Researchers at the National Institute of Allergy and Infectious Diseases, the University of California at San Diego and UC-San Francisco could also detect prion protein infection by looking at the eyes, the study shows.
The results of the study titled, “Prion Seeds Distribute throughout the Eyes of Sporadic Creutzfeldt-Jakob Disease Patients,” were published this week in the latest issue of the journal mBio.
Prion Theory. Mad Cow Disease Prions. Image Credit: Designua / Shutterstock
Prion proteins are small bits of proteins that are responsible for causing sporadic Creutzfeldt-Jakob disease (sCJD) that is rare and affects one in a million individuals worldwide annually. CJD is related to “mad cow disease”. There is not effective cure for this condition. It is almost always fatal to the victim. In this disease the proteins in the brain fold incorrectly. These prion proteins can cause brain proteins to be altered and cause lesions in the brain. Consumption of infected brain matter of animals has been known to transmit this infection.
This new study shows that prion proteins can also spread via eye surgeries. They can be transmitted via infected medical equipment says the new study. The team tested the eyes of 11 patients who had died of CJD and noted that their eyes had abundant amounts of prions. These prion “seeds” were mainly found in the retinas of the patients. They were also noted in other parts of the eyes such as the lens, ocular fluid, choroid, cornea, sclera, optic nerves and eye muscles.
Christina J. Sigurdson, DVM, Ph.D., professor of pathology at the University of California (UC) San Diego and UC Davis said, “Almost half of sCJD patients develop visual disturbances, and we know that the disease can be unknowingly transmitted through corneal graft transplantation...But distribution and levels of prions in the eye were unknown. We’ve answered some of these questions.
Our findings have implications for both estimating the risk of sCJD transmission and for development of diagnostic tests for prion diseases before symptoms become apparent.”
At present the disease may be difficult to detect.

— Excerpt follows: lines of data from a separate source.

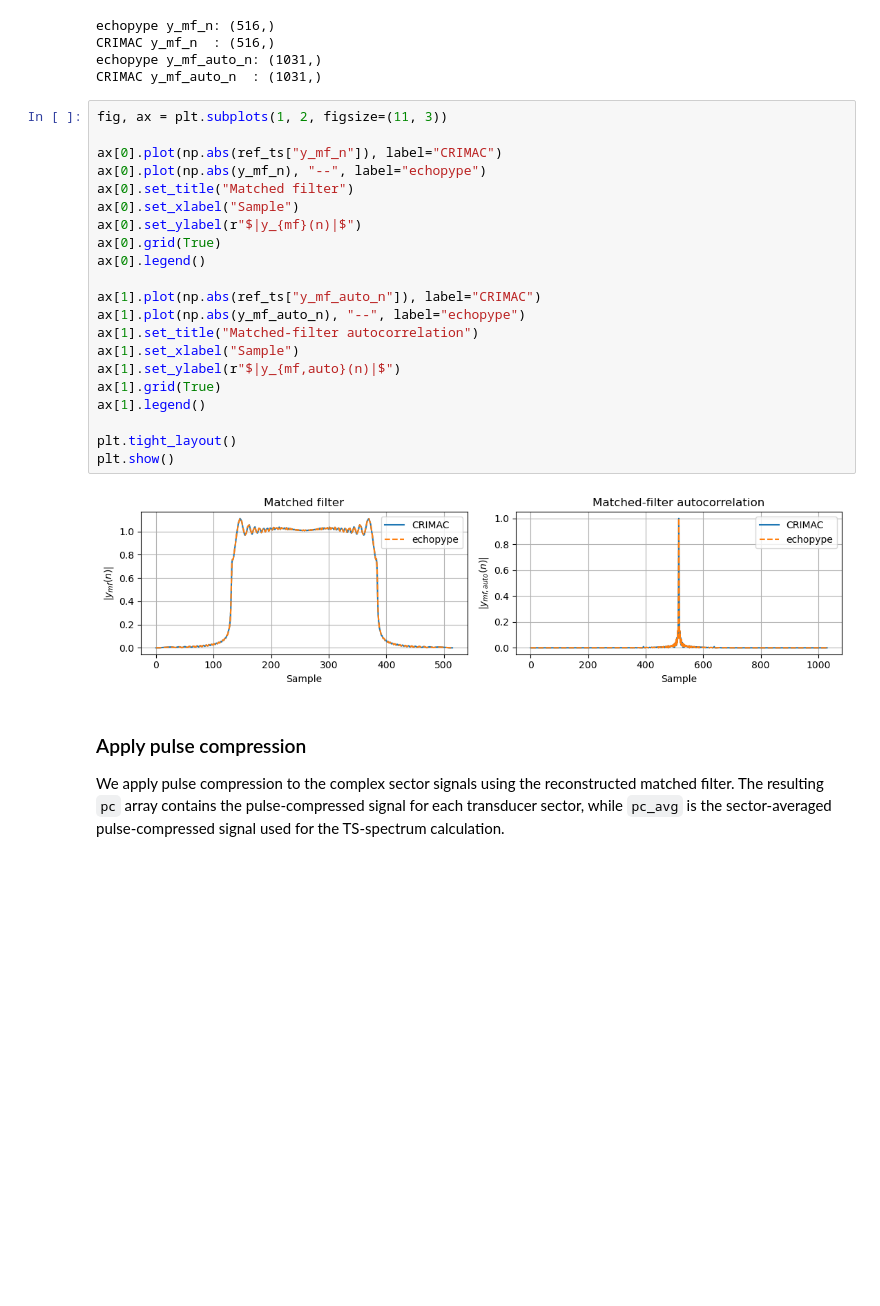
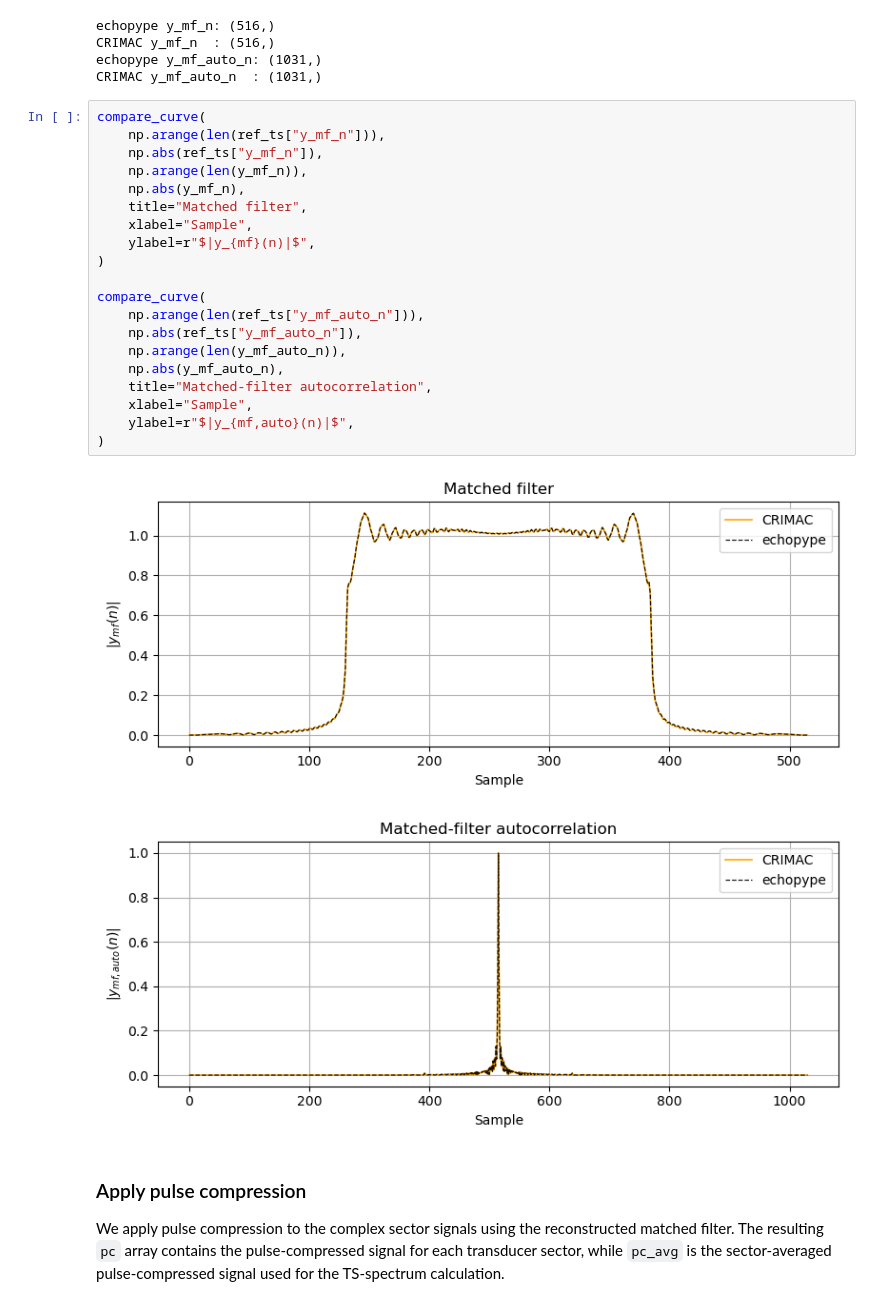
Before and after one commit to echostack-org/echopype-examples, a Jupyter notebook: notebooks/getting_started_FM_TS.ipynb, the cells around one changed output. Cells and saved outputs as stored; diff of their text form; blank space fills up the shorter version.

```diff
--- a/notebooks/getting_started_FM_TS.ipynb
+++ b/notebooks/getting_started_FM_TS.ipynb
@@ -234,28 +259,28 @@ CRIMAC y_mf_n  : (516,)
 echopype y_mf_auto_n: (1031,)
 CRIMAC y_mf_auto_n  : (1031,)
 # %%
-fig, ax = plt.subplots(1, 2, figsize=(11, 3))
+compare_curve(
+    np.arange(len(ref_ts["y_mf_n"])),
+    np.abs(ref_ts["y_mf_n"]),
+    np.arange(len(y_mf_n)),
+    np.abs(y_mf_n),
+    title="Matched filter",
+    xlabel="Sample",
+    ylabel=r"$|y_{mf}(n)|$",
+)
 
-ax[0].plot(np.abs(ref_ts["y_mf_n"]), label="CRIMAC")
-ax[0].plot(np.abs(y_mf_n), "--", label="echopype")
-ax[0].set_title("Matched filter")
-ax[0].set_xlabel("Sample")
-ax[0].set_ylabel(r"$|y_{mf}(n)|$")
-ax[0].grid(True)
-ax[0].legend()
-
-ax[1].plot(np.abs(ref_ts["y_mf_auto_n"]), label="CRIMAC")
-ax[1].plot(np.abs(y_mf_auto_n), "--", label="echopype")
-ax[1].set_title("Matched-filter autocorrelation")
-ax[1].set_xlabel("Sample")
-ax[1].set_ylabel(r"$|y_{mf,auto}(n)|$")
-ax[1].grid(True)
-ax[1].legend()
-
-plt.tight_layout()
-plt.show()
+compare_curve(
+    np.arange(len(ref_ts["y_mf_auto_n"])),
+    np.abs(ref_ts["y_mf_auto_n"]),
+    np.arange(len(y_mf_auto_n)),
+    np.abs(y_mf_auto_n),
+    title="Matched-filter autocorrelation",
+    xlabel="Sample",
+    ylabel=r"$|y_{mf,auto}(n)|$",
+)
 # %% [output]
-[figure, old version]
+[figure, new version]
+[figure, added]
 # %% [markdown]
 ### Apply pulse compression
 
```
Also changed, not shown: parts of 56 cells of this notebook.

Researchers hope that this finding could pave the way to detection of the disease in the patient’s eye. The researchers would now test if the eye secretions carried prions. This would mean that the disease could spread when tears come in contact.